SASE Overlay: An Intro
You may have heard of Secure Access Service Edge, or SASE – but CoIP Access Platform uses a SASE overlay. What is a SASE overlay, and makes the CoIP SASE Overlay different?
Covered in this article:
- What is the CoIP SASE Overlay?
- How does the CoIP SASE Overlay work?
- What are the benefits of the SASE overlay approach?
- What problems does a SASE overlay solve?
What is the CoIP SASE Overlay?
The CoIP SASE Overlay is a cybersecurity mesh that connects and protects users, endpoints, applications, and devices across distributed environments, without having to connect the environments together.
The CoIP SASE Overlay
The legacy approach to dealing with hybrid and remote applications is to connect networks together, so that applications using the network can reach each other. The goal of this approach is to expand the network – remote sites and clouds are assigned chunks of the corporate IP address space, connecting to the corporate network hub with VPNs. In other words, infrastructure build is the legacy answer to hybrid and remote. As users and applications become increasingly dynamic, the infrastructure build model becomes difficult to scale – not to mention that they increase the size of the attack surface, precisely when cybersecurity attacks are at an all-time high.
The CoIP SASE Overlay provides application-oriented connectivity; the overlay flips the paradigm, allowing a complex network security problem to instead be treated as an access control problem. This completely avoids the challenge and delays introduced by the need to build infrastructure.
How does the CoIP SASE Overlay work?

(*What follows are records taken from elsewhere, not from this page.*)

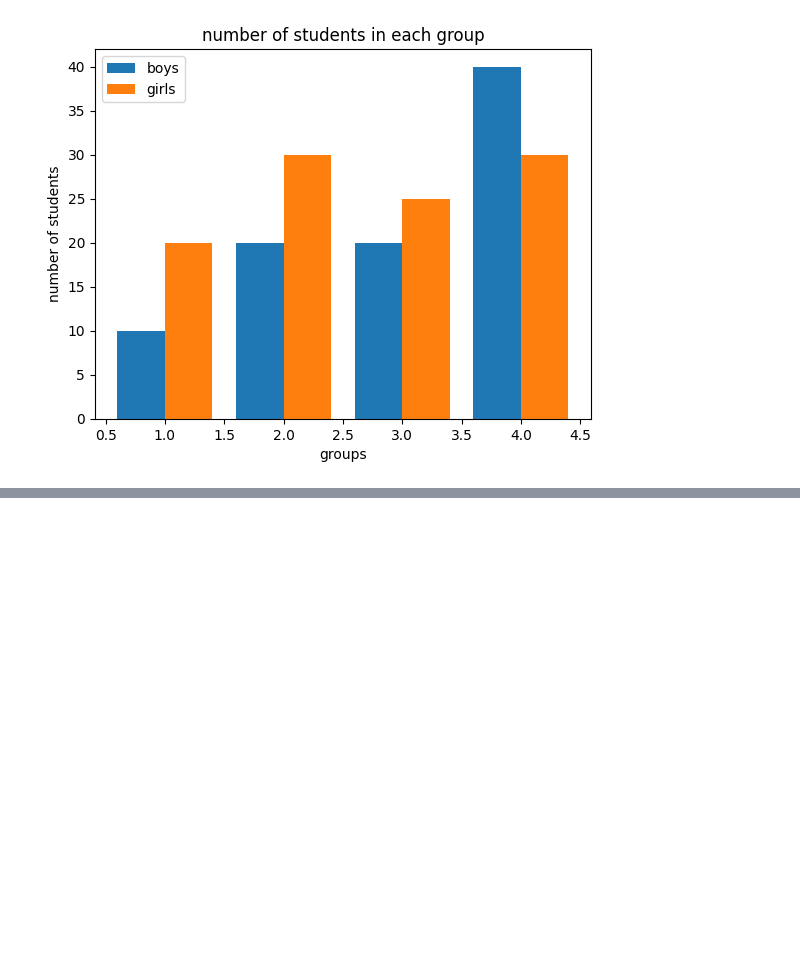
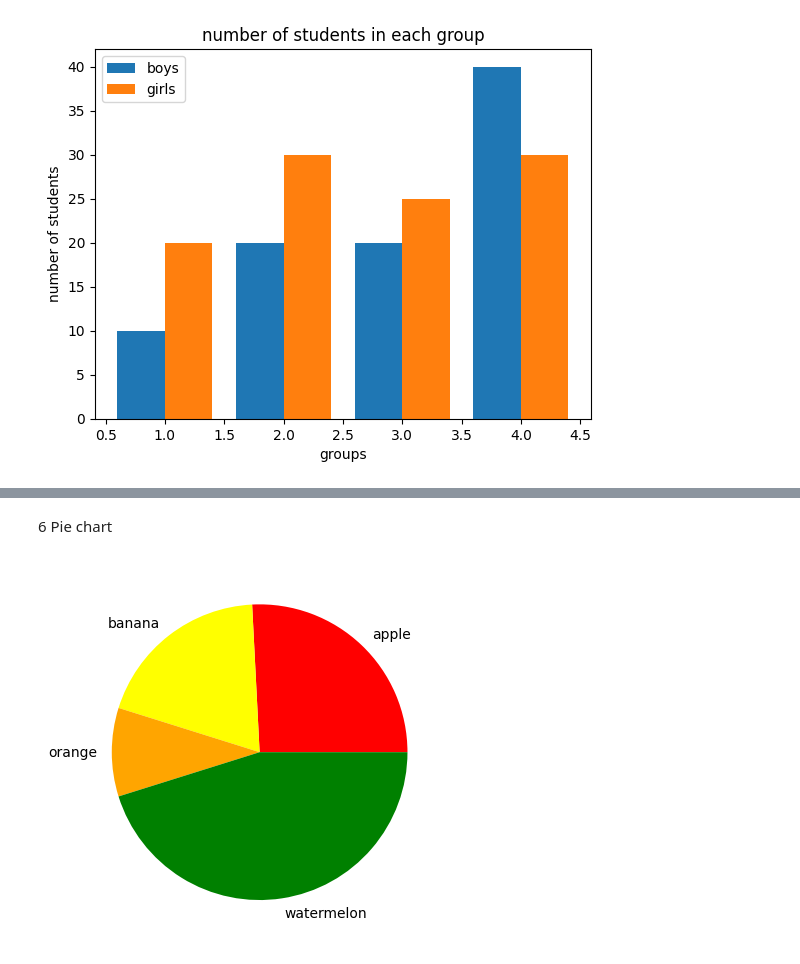
Before and after one commit to Vanshu2374/data-science-45-days, a Jupyter notebook: grass2.ipynb, the cells around one changed output, grey strips where cells are left out. Saved outputs shown, nothing was run; the diff lists cells and outputs as text; code cells hidden in the pictures; blank space fills up the shorter version.

```diff
--- a/grass2.ipynb
+++ b/grass2.ipynb
@@ -120,0 +151,10 @@ plt.show()
+# %% [markdown]
+6 Pie chart
+# %%
+import matplotlib.pyplot as plt
+fruits = ['apple','banana','orange','watermelon']
+count = [40,30,15,70]
+plt.pie(count,labels=fruits,colors=['red','yellow','orange','green'])
+plt.show()
+# %% [output]
+[figure, added]
```
Also changed, not shown: parts of 6 cells of this notebook.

A good analogy for the CoIP SASE Overlay is instant messaging. Users can send messages such as text, multimedia, and even files to each other, without building a peer-to-peer connection or having to be on the same network. The CoIP SASE Overlay works much like this, relaying messages from one application to another – it's just that the messages happen to be TCP/IP application traffic. The overlay has been highly optimized for low latency and multi-gigabit flow throughput.

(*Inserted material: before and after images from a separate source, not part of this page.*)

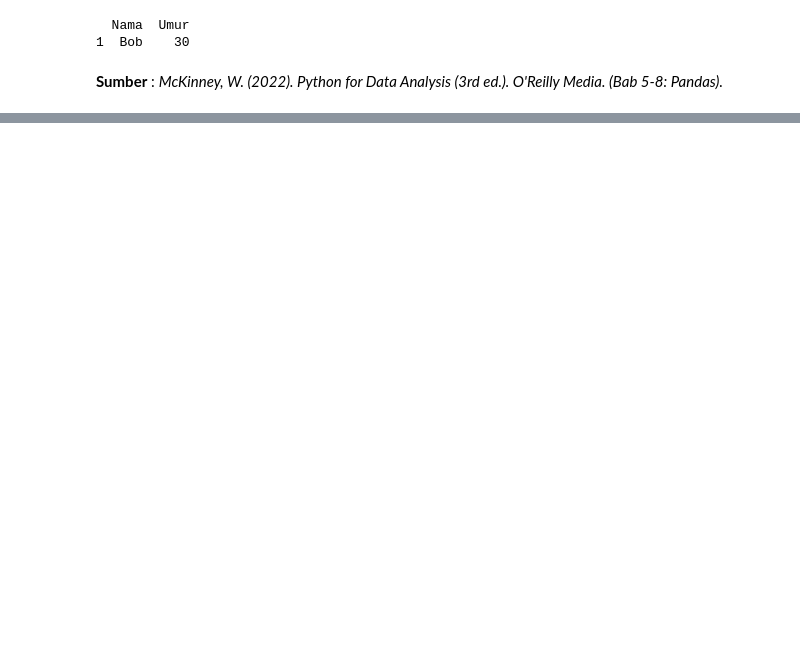
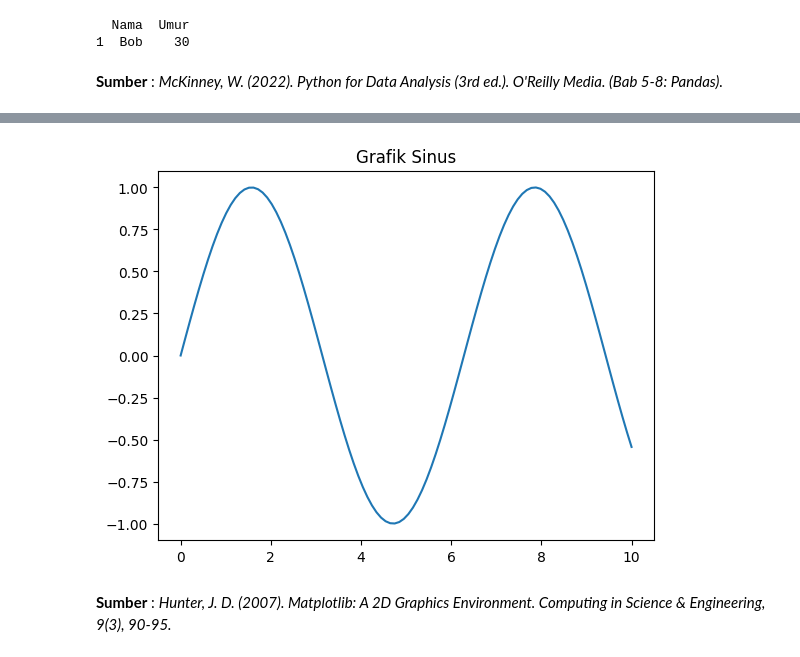
Before and after one commit to Eval-code/Latihan_machine_learning, a Jupyter notebook: tugas_machine_learning.ipynb, the cells around one changed output, grey strips where cells are left out. Drawn from its saved outputs; the diff is of its cells as text; code cells hidden in the pictures; blank space fills up the shorter version.

```diff
--- a/tugas_machine_learning.ipynb
+++ b/tugas_machine_learning.ipynb
@@ -62,0 +123,13 @@ Kegunaan Utama:<br>
+# %%
+  import matplotlib.pyplot as plt
+  import numpy as np
+
+  x = np.linspace(0, 10, 100)
+  y = np.sin(x)
+  plt.plot(x, y)
+  plt.title('Grafik Sinus')
+  plt.show()
+# %% [output]
+[figure, added]
+# %% [markdown]
+**Sumber** : *Hunter, J. D. (2007). Matplotlib: A 2D Graphics Environment. Computing in Science & Engineering, 9(3), 90-95.*
```
Also changed, not shown: parts of 9 cells of this notebook.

Applications do not need to be modified to use the overlay, and typically aren't even aware of its existence. The overlay is instantiated as a virtual interface, right in the operating system, making authenticated remote endpoints appear to be peers.
User, endpoint, application, and device identity are validated before connections are setup, and continuously verified in accordance with the principles of Zero Trust. Connections are authorized by policy, and can be locked to specific source and destination applications.
What are the benefits of the SASE overlay approach?
The CoIP SASE Overlay effectively decouples security from networking, and associates it instead with the application layer. In other words, the security enforcement is virtually pushed to the application edge. This has several key operational and security benefits:
- It associates security with the application rather than the network, enabling the security policy to follow the workload into any environment for agility
- It serves as a practical model for adopting Zero Trust, reducing the application attack surface for existing applications without a network overhaul
- It avoids the legacy 'infrastructure build' of a unified, shared network, allowing each siloed perimeter (cloud VPC, remote site, etc) to be independently managed and secured.
What problems does a SASE overlay solve?
SASE overlays have been used to address a wide range of complex use cases, including:
- Remote access for employees, vendors, and customers
- Migration of applications from legacy datacenters to public clouds
- Securing OT and critical infrastructure through micro-segmentation in place, and to secure access from cloud